(Change detection data)
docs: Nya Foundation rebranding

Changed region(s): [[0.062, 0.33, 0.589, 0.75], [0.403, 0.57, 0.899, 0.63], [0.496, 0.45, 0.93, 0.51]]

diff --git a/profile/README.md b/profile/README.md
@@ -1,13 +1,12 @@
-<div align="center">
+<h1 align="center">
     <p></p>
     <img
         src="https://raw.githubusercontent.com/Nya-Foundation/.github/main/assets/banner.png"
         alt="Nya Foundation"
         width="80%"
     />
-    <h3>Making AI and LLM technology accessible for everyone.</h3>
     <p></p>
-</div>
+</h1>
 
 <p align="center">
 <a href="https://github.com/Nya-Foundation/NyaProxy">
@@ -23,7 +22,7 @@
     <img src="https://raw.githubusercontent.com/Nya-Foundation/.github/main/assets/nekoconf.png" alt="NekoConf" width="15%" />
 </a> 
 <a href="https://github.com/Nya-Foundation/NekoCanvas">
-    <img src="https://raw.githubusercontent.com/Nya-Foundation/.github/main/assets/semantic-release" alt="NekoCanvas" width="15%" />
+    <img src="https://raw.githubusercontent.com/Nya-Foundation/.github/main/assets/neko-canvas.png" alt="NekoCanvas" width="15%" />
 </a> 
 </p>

▶ _About this exercise_:
Which lines above carry the string "href"? Copy those lines.

▶ _Solution_:
 <a href="https://github.com/Nya-Foundation/NyaProxy">
 <a href="https://github.com/Nya-Foundation/NekoCanvas">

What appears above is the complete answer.